SOURCE INFORMATION:
=== Section Start ===

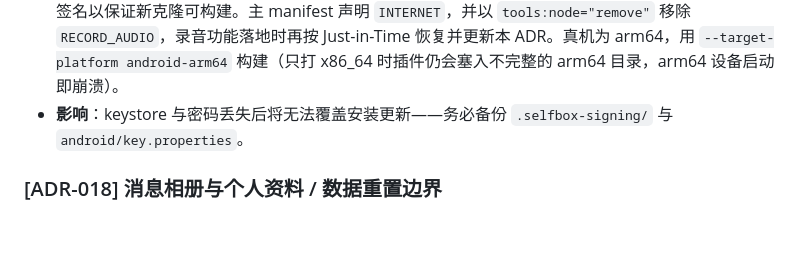
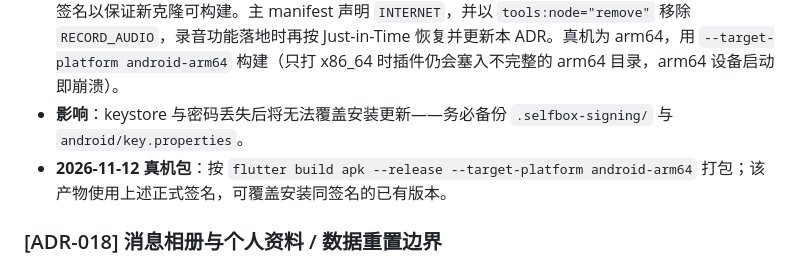
Before and after one commit to Yidadaa/selfbox, a Markdown page: docs/decisions.md, the part around the change. Rendered like a GitHub page; blank space fills up the shorter version.

Commit message:
build: package signed arm64 release apk

```diff
--- a/docs/decisions.md
+++ b/docs/decisions.md
@@ -104,6 +104,7 @@
 - **背景**：要装到真机长期使用；debug 签名的 APK 日后换正式签名只能卸载重装，会丢失本地笔记与记忆。模板 release manifest 缺少 `INTERNET`；`record` 插件合并进 `RECORD_AUDIO`，v0 并不录音。
 - **决策**：release 用本地私钥签名：keystore 在 `%USERPROFILE%/.selfbox-signing/selfbox-release.jks`，`android/key.properties`（已 gitignore）提供路径与密码；缺少该文件时回退 debug 签名以保证新克隆可构建。主 manifest 声明 `INTERNET`，并以 `tools:node="remove"` 移除 `RECORD_AUDIO`，录音功能落地时再按 Just-in-Time 恢复并更新本 ADR。真机为 arm64，用 `--target-platform android-arm64` 构建（只打 x86_64 时插件仍会塞入不完整的 arm64 目录，arm64 设备启动即崩溃）。
 - **影响**：keystore 与密码丢失后将无法覆盖安装更新——务必备份 `.selfbox-signing/` 与 `android/key.properties`。
+- **2026-11-12 真机包**：按 `flutter build apk --release --target-platform android-arm64` 打包；该产物使用上述正式签名，可覆盖安装同签名的已有版本。
 
 ### [ADR-018] 消息相册与个人资料 / 数据重置边界
 
```
Also changed, not shown: docs/mistakes.md (+2 -0 lines), docs/tasks/13-arm64-apk.md (added, +5 -0 lines).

=== Section End ===

TASK TO COMPLETE:
Set down the entries exactly as they appear, with every picture left out.

RESPONSE BOX:
Before and after one commit to Yidadaa/selfbox, a Markdown page: docs/decisions.md, the part around the change. Rendered like a GitHub page; blank space fills up the shorter version.

Commit message:
build: package signed arm64 release apk

```diff
--- a/docs/decisions.md
+++ b/docs/decisions.md
@@ -104,6 +104,7 @@
 - **背景**：要装到真机长期使用；debug 签名的 APK 日后换正式签名只能卸载重装，会丢失本地笔记与记忆。模板 release manifest 缺少 `INTERNET`；`record` 插件合并进 `RECORD_AUDIO`，v0 并不录音。
 - **决策**：release 用本地私钥签名：keystore 在 `%USERPROFILE%/.selfbox-signing/selfbox-release.jks`，`android/key.properties`（已 gitignore）提供路径与密码；缺少该文件时回退 debug 签名以保证新克隆可构建。主 manifest 声明 `INTERNET`，并以 `tools:node="remove"` 移除 `RECORD_AUDIO`，录音功能落地时再按 Just-in-Time 恢复并更新本 ADR。真机为 arm64，用 `--target-platform android-arm64` 构建（只打 x86_64 时插件仍会塞入不完整的 arm64 目录，arm64 设备启动即崩溃）。
 - **影响**：keystore 与密码丢失后将无法覆盖安装更新——务必备份 `.selfbox-signing/` 与 `android/key.properties`。
+- **2026-11-12 真机包**：按 `flutter build apk --release --target-platform android-arm64` 打包；该产物使用上述正式签名，可覆盖安装同签名的已有版本。
 
 ### [ADR-018] 消息相册与个人资料 / 数据重置边界
 
```
Also changed, not shown: docs/mistakes.md (+2 -0 lines), docs/tasks/13-arm64-apk.md (added, +5 -0 lines).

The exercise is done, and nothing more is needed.